The second way relates to the way in which same-sex couples have "their own" children (i.e., the natural child of one of them). They have to "bring in" a third party and they may well want - and the third party may demand - an ongoing relationship. This can happen for infertile heterosexual couples as well, but it remains an aberrational situation, not the norm that it might become for same-sex couples who wish to have children.
This may result in all sorts of pressure to change the rules of marriage to accommodate, if not more than two "spouses," then more than two parents.
It won't do to say, well, we already have multiple parenting situations as the result of divorces among heterosexual couples. For advocates of a marriage culture like Gallagher, that is a problem to be solved, not a principle to be extended.
Pressure on financial interdependence. Advocates of same-sex marriage argue that it is wrong to deny same-sex couples the "benefits" of marriage. This is a curious description of the financial consequences of marriage which involve as many burdens as benefits. One of the things the financial rules surrounding marriage do is burden the financially stronger partner for the benefit of the weaker. These rules are grounded in assumptions about what works best for couples raising children. If you apply them to relationships in which raising children is not the norm, then there is a potential "misfit" between those rules and what the people who are subject to them are likely to want.
Proponents of same-sex marriage don't deny this, but say that only those gay couples who "want" these burdens will choose to assume them by marrying. I'm not so sure.
I think it is undeniable that much of the push for gay marriage is about "sanctifying" these relationships. Much, although not quite all, of the claimed practical disabilities of not being married can be resolved by contract. Gay couples, understandably, want the legal imprimatur which says that their relationship is just as good as any other. But once these burdens begin to be felt - without the corresponding justification present in heterosexual marriage - there is likely to be pressure to change them.
Pressure on the notion that "mother" and "father" are best. I don't want to get into a battle of social scientists, but it is far from clear that we can abandon, for all time, the idea that, whenever possible, children ought to be raised by their natural fathers and mothers and that the parental rights of those natural mothers and fathers ought to be terminated only in the rare cases. While advances in technology and increased tolerance of alternative families have undercut this presumption, that is a rather recent development - almost entirely within my memory. I am not prepared to say that some of this may turn out to be an experiment that didn't work.
More fundamentally, I do not think we can say with any certainly that there is not something about mothers and fathers - a parent of each sex - that is better for children. We have very little experience with the alternative.

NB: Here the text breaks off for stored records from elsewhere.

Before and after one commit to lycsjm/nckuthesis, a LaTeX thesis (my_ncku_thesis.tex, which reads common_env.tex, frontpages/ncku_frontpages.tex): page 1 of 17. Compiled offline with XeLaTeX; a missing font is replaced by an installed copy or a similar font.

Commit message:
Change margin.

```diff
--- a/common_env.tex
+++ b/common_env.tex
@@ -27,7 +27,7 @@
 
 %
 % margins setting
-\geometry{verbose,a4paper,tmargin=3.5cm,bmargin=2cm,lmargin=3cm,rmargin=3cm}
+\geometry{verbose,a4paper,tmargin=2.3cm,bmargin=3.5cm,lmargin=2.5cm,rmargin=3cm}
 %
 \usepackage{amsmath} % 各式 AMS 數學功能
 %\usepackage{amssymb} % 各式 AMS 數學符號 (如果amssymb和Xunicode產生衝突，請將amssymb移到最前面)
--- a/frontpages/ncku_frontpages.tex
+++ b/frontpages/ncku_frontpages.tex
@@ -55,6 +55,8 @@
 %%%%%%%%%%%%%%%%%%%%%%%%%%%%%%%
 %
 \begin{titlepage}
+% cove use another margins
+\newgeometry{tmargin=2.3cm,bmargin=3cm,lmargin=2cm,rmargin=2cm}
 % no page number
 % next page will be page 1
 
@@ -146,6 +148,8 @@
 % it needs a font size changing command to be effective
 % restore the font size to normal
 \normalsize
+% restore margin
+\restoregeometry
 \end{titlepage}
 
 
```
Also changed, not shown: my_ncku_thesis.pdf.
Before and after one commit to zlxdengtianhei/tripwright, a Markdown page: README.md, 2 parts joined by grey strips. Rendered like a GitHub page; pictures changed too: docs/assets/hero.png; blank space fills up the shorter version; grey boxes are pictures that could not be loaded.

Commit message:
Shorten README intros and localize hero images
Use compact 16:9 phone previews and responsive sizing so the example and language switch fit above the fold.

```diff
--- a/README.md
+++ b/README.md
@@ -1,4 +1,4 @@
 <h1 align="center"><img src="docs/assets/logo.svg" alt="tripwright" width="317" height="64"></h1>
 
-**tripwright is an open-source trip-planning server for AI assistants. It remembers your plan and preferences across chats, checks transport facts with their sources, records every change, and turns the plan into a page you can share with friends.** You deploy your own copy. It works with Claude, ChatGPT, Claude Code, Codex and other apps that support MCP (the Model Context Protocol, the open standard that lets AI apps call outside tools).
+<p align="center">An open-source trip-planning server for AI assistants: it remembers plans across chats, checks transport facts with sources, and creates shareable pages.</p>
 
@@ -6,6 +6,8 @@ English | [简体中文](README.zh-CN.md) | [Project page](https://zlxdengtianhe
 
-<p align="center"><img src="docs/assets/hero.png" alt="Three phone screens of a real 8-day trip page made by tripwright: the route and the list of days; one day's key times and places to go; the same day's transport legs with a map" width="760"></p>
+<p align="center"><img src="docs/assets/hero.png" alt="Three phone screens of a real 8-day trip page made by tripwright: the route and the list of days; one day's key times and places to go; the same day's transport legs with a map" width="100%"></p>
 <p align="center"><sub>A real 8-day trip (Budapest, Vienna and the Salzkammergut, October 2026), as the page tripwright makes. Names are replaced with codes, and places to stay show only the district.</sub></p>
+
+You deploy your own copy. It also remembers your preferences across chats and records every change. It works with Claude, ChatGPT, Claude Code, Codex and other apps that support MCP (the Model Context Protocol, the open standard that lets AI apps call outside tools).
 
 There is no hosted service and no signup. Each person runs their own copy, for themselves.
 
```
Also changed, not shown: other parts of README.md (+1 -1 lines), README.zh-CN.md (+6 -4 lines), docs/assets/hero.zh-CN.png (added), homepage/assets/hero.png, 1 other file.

But if same sex partners - who can never be their children's natural mother and father - are allowed to marry, how will the state ever be able to encourage the natural parent - or even "two sex parent" - family? Won't private persons and churches who argue for the proposition that children need mothers and fathers be denounced as bigots and homophobes? Are we really ready to say that the way in which children have generally (I don't want to hear about remote tribal societies or decadent European nobility) been raised since about the dawn of man is no longer preferable? I sure haven't seen the evidence that proves that. I don't see how such evidence could even exist.
There is a bit more of this (and then we have to consider whether all of this is likely and what to do about the second sentence), but this is all I have time for now. I will continue the post that won't end later.